WHAT IS NEEDED: An exact copy of the data is required; the images should not appear in it.

Records from a collection:
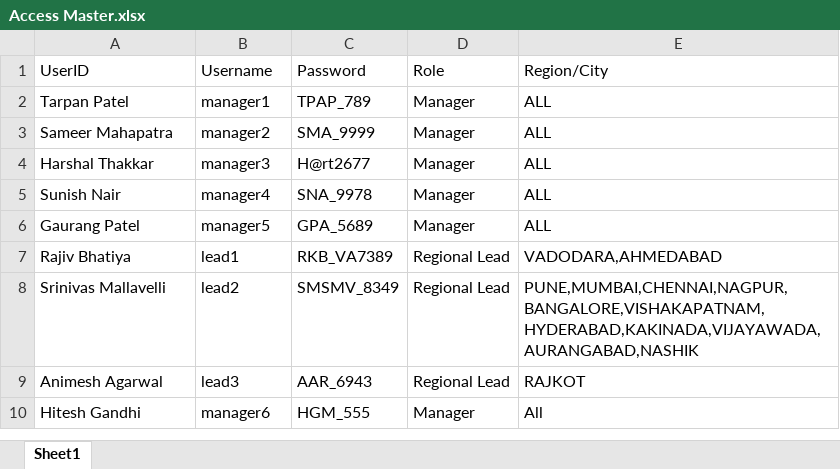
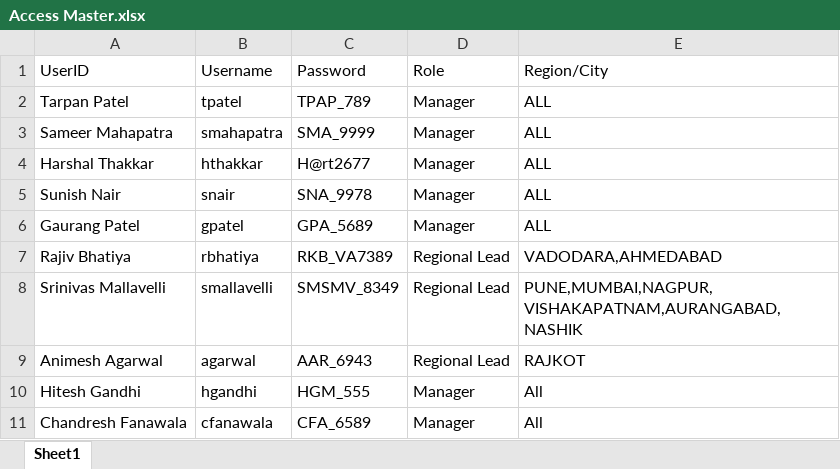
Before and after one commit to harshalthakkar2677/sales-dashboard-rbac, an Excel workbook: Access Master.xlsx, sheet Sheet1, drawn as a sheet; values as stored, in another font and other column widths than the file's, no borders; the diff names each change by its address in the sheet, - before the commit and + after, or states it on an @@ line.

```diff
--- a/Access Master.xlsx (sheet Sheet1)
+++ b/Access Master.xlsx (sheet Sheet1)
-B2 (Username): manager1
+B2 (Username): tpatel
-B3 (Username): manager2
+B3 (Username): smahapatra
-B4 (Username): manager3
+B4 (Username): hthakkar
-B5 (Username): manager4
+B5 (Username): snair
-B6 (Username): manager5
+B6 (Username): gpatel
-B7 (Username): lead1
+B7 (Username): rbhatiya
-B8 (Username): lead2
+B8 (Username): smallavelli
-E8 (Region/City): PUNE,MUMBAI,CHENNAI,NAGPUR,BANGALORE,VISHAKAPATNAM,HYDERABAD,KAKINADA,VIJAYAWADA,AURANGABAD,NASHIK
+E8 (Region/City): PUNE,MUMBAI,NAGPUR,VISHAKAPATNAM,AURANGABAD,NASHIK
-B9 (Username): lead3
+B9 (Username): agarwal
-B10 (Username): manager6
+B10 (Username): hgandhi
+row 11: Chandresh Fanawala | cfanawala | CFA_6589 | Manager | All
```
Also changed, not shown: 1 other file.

FINISHED TASK:
Before and after one commit to harshalthakkar2677/sales-dashboard-rbac, an Excel workbook: Access Master.xlsx, sheet Sheet1, drawn as a sheet; values as stored, in another font and other column widths than the file's, no borders; the diff names each change by its address in the sheet, - before the commit and + after, or states it on an @@ line.

```diff
--- a/Access Master.xlsx (sheet Sheet1)
+++ b/Access Master.xlsx (sheet Sheet1)
-B2 (Username): manager1
+B2 (Username): tpatel
-B3 (Username): manager2
+B3 (Username): smahapatra
-B4 (Username): manager3
+B4 (Username): hthakkar
-B5 (Username): manager4
+B5 (Username): snair
-B6 (Username): manager5
+B6 (Username): gpatel
-B7 (Username): lead1
+B7 (Username): rbhatiya
-B8 (Username): lead2
+B8 (Username): smallavelli
-E8 (Region/City): PUNE,MUMBAI,CHENNAI,NAGPUR,BANGALORE,VISHAKAPATNAM,HYDERABAD,KAKINADA,VIJAYAWADA,AURANGABAD,NASHIK
+E8 (Region/City): PUNE,MUMBAI,NAGPUR,VISHAKAPATNAM,AURANGABAD,NASHIK
-B9 (Username): lead3
+B9 (Username): agarwal
-B10 (Username): manager6
+B10 (Username): hgandhi
+row 11: Chandresh Fanawala | cfanawala | CFA_6589 | Manager | All
```
Also changed, not shown: 1 other file.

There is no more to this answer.